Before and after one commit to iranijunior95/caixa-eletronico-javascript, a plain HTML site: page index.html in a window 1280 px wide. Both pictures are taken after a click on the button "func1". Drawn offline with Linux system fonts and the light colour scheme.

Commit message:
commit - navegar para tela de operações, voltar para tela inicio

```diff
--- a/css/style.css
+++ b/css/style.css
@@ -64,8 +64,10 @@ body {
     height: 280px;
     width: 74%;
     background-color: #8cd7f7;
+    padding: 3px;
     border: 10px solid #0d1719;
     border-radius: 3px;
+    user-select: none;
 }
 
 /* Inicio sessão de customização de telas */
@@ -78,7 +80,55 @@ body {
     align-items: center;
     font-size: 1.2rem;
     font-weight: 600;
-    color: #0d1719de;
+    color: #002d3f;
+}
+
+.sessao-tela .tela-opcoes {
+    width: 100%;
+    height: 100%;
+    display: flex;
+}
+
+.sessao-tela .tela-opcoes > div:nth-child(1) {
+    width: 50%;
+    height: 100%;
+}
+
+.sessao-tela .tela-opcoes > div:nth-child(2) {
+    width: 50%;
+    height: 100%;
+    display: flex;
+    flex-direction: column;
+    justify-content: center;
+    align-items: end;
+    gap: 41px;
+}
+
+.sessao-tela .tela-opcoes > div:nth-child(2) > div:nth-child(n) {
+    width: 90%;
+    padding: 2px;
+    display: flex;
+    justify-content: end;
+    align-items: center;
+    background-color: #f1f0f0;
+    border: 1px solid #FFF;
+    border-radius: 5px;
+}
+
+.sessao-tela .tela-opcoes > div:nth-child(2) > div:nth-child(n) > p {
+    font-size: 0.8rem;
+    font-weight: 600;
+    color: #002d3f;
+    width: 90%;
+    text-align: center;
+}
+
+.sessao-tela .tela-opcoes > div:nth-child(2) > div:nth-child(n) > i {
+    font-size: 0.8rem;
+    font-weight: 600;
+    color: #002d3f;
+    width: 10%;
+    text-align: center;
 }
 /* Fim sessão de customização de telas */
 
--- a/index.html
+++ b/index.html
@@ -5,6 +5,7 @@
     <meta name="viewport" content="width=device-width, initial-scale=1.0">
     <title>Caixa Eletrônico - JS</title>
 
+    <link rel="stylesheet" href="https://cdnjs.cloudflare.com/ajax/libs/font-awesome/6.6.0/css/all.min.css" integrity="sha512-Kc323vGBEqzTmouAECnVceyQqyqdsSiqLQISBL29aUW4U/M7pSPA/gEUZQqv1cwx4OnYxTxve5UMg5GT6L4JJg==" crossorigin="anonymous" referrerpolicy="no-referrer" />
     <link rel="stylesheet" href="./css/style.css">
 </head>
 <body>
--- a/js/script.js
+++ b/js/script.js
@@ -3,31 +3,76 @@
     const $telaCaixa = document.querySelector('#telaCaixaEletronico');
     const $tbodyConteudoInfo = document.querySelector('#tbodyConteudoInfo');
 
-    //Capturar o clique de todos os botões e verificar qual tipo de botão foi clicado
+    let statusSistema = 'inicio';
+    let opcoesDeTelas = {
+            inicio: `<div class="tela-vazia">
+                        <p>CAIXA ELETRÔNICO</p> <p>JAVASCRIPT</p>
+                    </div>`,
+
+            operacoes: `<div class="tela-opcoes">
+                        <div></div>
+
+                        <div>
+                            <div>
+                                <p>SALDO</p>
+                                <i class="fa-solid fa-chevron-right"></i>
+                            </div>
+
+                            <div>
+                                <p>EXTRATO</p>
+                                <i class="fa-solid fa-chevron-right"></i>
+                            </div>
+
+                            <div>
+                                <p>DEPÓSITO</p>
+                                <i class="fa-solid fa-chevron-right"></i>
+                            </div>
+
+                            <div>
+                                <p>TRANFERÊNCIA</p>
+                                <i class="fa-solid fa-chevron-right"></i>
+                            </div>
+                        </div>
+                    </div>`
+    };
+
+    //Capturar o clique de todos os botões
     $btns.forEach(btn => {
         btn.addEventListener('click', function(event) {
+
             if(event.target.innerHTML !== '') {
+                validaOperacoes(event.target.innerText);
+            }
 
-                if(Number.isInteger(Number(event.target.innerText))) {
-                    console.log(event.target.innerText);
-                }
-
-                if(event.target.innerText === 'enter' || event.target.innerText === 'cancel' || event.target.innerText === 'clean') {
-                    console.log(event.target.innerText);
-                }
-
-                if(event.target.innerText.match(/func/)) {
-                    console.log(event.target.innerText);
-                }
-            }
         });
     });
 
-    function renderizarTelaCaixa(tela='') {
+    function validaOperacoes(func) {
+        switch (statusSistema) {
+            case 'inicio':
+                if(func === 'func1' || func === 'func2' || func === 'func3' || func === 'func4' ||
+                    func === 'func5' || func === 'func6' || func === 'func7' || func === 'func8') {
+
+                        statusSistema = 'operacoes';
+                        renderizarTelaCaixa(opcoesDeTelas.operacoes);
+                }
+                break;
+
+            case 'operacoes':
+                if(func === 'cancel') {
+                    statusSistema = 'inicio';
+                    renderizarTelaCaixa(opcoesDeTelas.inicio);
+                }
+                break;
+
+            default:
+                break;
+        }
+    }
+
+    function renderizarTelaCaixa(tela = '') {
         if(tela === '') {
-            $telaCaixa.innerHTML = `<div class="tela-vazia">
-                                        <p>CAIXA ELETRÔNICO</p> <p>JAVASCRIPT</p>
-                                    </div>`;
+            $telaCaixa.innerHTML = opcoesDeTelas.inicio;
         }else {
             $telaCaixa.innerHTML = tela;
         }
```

== The problem ==
List every line in the records above that contains the word "center".

== Solution to this task ==
     align-items: center;
+    justify-content: center;
+    align-items: center;
+    text-align: center;
+    text-align: center;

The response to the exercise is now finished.